(Web page revision data)
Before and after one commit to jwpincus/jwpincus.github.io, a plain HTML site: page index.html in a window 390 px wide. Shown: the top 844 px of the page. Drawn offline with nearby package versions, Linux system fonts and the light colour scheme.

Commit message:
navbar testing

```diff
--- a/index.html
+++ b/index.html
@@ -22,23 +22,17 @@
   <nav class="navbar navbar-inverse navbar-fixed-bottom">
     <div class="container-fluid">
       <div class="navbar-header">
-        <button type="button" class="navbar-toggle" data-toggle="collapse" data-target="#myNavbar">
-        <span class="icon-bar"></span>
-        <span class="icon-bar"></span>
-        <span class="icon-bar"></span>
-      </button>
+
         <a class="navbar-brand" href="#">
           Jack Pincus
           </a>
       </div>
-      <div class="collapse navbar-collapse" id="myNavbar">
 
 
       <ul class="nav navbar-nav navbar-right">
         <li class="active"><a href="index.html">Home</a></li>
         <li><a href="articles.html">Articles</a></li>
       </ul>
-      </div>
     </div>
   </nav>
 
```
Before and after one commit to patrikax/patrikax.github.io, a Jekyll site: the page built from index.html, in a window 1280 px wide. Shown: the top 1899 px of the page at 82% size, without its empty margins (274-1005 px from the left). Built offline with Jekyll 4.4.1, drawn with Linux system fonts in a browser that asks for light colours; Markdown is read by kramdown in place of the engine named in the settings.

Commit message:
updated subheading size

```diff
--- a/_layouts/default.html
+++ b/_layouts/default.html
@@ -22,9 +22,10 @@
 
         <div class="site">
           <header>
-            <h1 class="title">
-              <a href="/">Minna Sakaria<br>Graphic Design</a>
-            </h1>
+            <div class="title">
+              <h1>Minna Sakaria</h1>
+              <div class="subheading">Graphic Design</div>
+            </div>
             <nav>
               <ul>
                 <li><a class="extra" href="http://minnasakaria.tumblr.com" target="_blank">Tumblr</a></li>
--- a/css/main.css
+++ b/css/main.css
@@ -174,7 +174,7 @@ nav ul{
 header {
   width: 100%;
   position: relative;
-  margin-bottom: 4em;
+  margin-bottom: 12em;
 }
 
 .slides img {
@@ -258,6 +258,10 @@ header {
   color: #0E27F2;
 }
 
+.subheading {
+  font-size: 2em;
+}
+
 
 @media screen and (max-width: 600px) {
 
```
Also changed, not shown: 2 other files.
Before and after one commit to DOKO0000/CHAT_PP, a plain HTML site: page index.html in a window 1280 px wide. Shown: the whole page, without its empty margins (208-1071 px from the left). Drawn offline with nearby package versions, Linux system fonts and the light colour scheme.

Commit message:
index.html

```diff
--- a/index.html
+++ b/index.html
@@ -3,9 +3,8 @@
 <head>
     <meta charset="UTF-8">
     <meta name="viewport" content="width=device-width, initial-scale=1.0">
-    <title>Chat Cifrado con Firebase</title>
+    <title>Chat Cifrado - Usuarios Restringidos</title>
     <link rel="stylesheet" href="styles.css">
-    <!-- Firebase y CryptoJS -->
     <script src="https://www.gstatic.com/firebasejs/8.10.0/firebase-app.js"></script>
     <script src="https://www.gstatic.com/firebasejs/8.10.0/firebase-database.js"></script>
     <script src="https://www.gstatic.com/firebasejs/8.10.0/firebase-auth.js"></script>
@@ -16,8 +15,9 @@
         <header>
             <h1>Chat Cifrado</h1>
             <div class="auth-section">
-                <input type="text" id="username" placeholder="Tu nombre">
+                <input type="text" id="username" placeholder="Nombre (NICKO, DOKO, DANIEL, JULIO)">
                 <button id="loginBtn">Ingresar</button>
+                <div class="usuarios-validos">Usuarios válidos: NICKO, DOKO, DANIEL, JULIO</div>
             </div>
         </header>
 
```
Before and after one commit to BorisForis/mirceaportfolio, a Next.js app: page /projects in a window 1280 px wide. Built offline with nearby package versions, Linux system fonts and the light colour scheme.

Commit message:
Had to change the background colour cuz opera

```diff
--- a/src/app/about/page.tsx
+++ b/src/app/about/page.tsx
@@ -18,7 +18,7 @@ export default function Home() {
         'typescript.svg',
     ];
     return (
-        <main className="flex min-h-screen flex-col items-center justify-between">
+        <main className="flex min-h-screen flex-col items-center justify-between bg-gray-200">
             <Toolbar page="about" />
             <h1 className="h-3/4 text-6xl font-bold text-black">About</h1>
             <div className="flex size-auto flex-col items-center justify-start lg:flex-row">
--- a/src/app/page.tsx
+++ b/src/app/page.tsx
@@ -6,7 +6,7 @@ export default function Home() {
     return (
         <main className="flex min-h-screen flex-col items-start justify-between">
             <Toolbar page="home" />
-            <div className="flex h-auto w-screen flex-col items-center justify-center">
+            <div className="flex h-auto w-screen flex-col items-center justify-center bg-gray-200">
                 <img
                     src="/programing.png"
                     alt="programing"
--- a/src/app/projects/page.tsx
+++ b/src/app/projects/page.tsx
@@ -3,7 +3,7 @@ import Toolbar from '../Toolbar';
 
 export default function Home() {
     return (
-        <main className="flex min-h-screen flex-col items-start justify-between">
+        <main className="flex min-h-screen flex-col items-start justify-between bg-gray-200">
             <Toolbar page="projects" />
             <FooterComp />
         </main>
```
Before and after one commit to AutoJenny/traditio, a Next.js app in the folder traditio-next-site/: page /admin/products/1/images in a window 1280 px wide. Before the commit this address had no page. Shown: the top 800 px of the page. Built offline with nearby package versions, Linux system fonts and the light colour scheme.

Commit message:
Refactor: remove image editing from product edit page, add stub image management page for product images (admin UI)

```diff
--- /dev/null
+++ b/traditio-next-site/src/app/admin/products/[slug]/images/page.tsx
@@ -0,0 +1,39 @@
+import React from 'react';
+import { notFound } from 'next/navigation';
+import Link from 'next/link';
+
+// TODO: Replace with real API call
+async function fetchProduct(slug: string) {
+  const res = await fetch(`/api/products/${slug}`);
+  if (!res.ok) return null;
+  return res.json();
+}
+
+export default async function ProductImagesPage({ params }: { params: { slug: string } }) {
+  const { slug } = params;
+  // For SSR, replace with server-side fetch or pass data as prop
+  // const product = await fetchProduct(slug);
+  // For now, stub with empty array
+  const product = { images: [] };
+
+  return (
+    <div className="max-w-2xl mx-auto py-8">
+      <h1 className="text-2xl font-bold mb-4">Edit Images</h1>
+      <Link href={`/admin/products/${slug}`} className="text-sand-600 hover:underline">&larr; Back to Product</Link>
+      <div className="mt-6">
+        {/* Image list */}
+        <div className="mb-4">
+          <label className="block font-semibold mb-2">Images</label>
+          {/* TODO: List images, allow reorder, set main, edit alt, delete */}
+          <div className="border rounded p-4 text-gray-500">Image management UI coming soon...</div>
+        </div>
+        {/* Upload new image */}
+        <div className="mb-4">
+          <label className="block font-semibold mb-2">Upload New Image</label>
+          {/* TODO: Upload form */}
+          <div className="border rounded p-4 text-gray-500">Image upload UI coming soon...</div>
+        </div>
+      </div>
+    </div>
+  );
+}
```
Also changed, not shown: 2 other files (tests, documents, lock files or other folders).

EXERCISE INSTRUCTIONS: Give back all of the entries exactly as written.

YOUR SOLUTION:
Before and after one commit to jwpincus/jwpincus.github.io, a plain HTML site: page index.html in a window 390 px wide. Shown: the top 844 px of the page. Drawn offline with nearby package versions, Linux system fonts and the light colour scheme.

Commit message:
navbar testing

```diff
--- a/index.html
+++ b/index.html
@@ -22,23 +22,17 @@
   <nav class="navbar navbar-inverse navbar-fixed-bottom">
     <div class="container-fluid">
       <div class="navbar-header">
-        <button type="button" class="navbar-toggle" data-toggle="collapse" data-target="#myNavbar">
-        <span class="icon-bar"></span>
-        <span class="icon-bar"></span>
-        <span class="icon-bar"></span>
-      </button>
+
         <a class="navbar-brand" href="#">
           Jack Pincus
           </a>
       </div>
-      <div class="collapse navbar-collapse" id="myNavbar">
 
 
       <ul class="nav navbar-nav navbar-right">
         <li class="active"><a href="index.html">Home</a></li>
         <li><a href="articles.html">Articles</a></li>
       </ul>
-      </div>
     </div>
   </nav>
 
```
Before and after one commit to patrikax/patrikax.github.io, a Jekyll site: the page built from index.html, in a window 1280 px wide. Shown: the top 1899 px of the page at 82% size, without its empty margins (274-1005 px from the left). Built offline with Jekyll 4.4.1, drawn with Linux system fonts in a browser that asks for light colours; Markdown is read by kramdown in place of the engine named in the settings.

Commit message:
updated subheading size

```diff
--- a/_layouts/default.html
+++ b/_layouts/default.html
@@ -22,9 +22,10 @@
 
         <div class="site">
           <header>
-            <h1 class="title">
-              <a href="/">Minna Sakaria<br>Graphic Design</a>
-            </h1>
+            <div class="title">
+              <h1>Minna Sakaria</h1>
+              <div class="subheading">Graphic Design</div>
+            </div>
             <nav>
               <ul>
                 <li><a class="extra" href="http://minnasakaria.tumblr.com" target="_blank">Tumblr</a></li>
--- a/css/main.css
+++ b/css/main.css
@@ -174,7 +174,7 @@ nav ul{
 header {
   width: 100%;
   position: relative;
-  margin-bottom: 4em;
+  margin-bottom: 12em;
 }
 
 .slides img {
@@ -258,6 +258,10 @@ header {
   color: #0E27F2;
 }
 
+.subheading {
+  font-size: 2em;
+}
+
 
 @media screen and (max-width: 600px) {
 
```
Also changed, not shown: 2 other files.
Before and after one commit to DOKO0000/CHAT_PP, a plain HTML site: page index.html in a window 1280 px wide. Shown: the whole page, without its empty margins (208-1071 px from the left). Drawn offline with nearby package versions, Linux system fonts and the light colour scheme.

Commit message:
index.html

```diff
--- a/index.html
+++ b/index.html
@@ -3,9 +3,8 @@
 <head>
     <meta charset="UTF-8">
     <meta name="viewport" content="width=device-width, initial-scale=1.0">
-    <title>Chat Cifrado con Firebase</title>
+    <title>Chat Cifrado - Usuarios Restringidos</title>
     <link rel="stylesheet" href="styles.css">
-    <!-- Firebase y CryptoJS -->
     <script src="https://www.gstatic.com/firebasejs/8.10.0/firebase-app.js"></script>
     <script src="https://www.gstatic.com/firebasejs/8.10.0/firebase-database.js"></script>
     <script src="https://www.gstatic.com/firebasejs/8.10.0/firebase-auth.js"></script>
@@ -16,8 +15,9 @@
         <header>
             <h1>Chat Cifrado</h1>
             <div class="auth-section">
-                <input type="text" id="username" placeholder="Tu nombre">
+                <input type="text" id="username" placeholder="Nombre (NICKO, DOKO, DANIEL, JULIO)">
                 <button id="loginBtn">Ingresar</button>
+                <div class="usuarios-validos">Usuarios válidos: NICKO, DOKO, DANIEL, JULIO</div>
             </div>
         </header>
 
```
Before and after one commit to BorisForis/mirceaportfolio, a Next.js app: page /projects in a window 1280 px wide. Built offline with nearby package versions, Linux system fonts and the light colour scheme.

Commit message:
Had to change the background colour cuz opera

```diff
--- a/src/app/about/page.tsx
+++ b/src/app/about/page.tsx
@@ -18,7 +18,7 @@ export default function Home() {
         'typescript.svg',
     ];
     return (
-        <main className="flex min-h-screen flex-col items-center justify-between">
+        <main className="flex min-h-screen flex-col items-center justify-between bg-gray-200">
             <Toolbar page="about" />
             <h1 className="h-3/4 text-6xl font-bold text-black">About</h1>
             <div className="flex size-auto flex-col items-center justify-start lg:flex-row">
--- a/src/app/page.tsx
+++ b/src/app/page.tsx
@@ -6,7 +6,7 @@ export default function Home() {
     return (
         <main className="flex min-h-screen flex-col items-start justify-between">
             <Toolbar page="home" />
-            <div className="flex h-auto w-screen flex-col items-center justify-center">
+            <div className="flex h-auto w-screen flex-col items-center justify-center bg-gray-200">
                 <img
                     src="/programing.png"
                     alt="programing"
--- a/src/app/projects/page.tsx
+++ b/src/app/projects/page.tsx
@@ -3,7 +3,7 @@ import Toolbar from '../Toolbar';
 
 export default function Home() {
     return (
-        <main className="flex min-h-screen flex-col items-start justify-between">
+        <main className="flex min-h-screen flex-col items-start justify-between bg-gray-200">
             <Toolbar page="projects" />
             <FooterComp />
         </main>
```
Before and after one commit to AutoJenny/traditio, a Next.js app in the folder traditio-next-site/: page /admin/products/1/images in a window 1280 px wide. Before the commit this address had no page. Shown: the top 800 px of the page. Built offline with nearby package versions, Linux system fonts and the light colour scheme.

Commit message:
Refactor: remove image editing from product edit page, add stub image management page for product images (admin UI)

```diff
--- /dev/null
+++ b/traditio-next-site/src/app/admin/products/[slug]/images/page.tsx
@@ -0,0 +1,39 @@
+import React from 'react';
+import { notFound } from 'next/navigation';
+import Link from 'next/link';
+
+// TODO: Replace with real API call
+async function fetchProduct(slug: string) {
+  const res = await fetch(`/api/products/${slug}`);
+  if (!res.ok) return null;
+  return res.json();
+}
+
+export default async function ProductImagesPage({ params }: { params: { slug: string } }) {
+  const { slug } = params;
+  // For SSR, replace with server-side fetch or pass data as prop
+  // const product = await fetchProduct(slug);
+  // For now, stub with empty array
+  const product = { images: [] };
+
+  return (
+    <div className="max-w-2xl mx-auto py-8">
+      <h1 className="text-2xl font-bold mb-4">Edit Images</h1>
+      <Link href={`/admin/products/${slug}`} className="text-sand-600 hover:underline">&larr; Back to Product</Link>
+      <div className="mt-6">
+        {/* Image list */}
+        <div className="mb-4">
+          <label className="block font-semibold mb-2">Images</label>
+          {/* TODO: List images, allow reorder, set main, edit alt, delete */}
+          <div className="border rounded p-4 text-gray-500">Image management UI coming soon...</div>
+        </div>
+        {/* Upload new image */}
+        <div className="mb-4">
+          <label className="block font-semibold mb-2">Upload New Image</label>
+          {/* TODO: Upload form */}
+          <div className="border rounded p-4 text-gray-500">Image upload UI coming soon...</div>
+        </div>
+      </div>
+    </div>
+  );
+}
```
Also changed, not shown: 2 other files (tests, documents, lock files or other folders).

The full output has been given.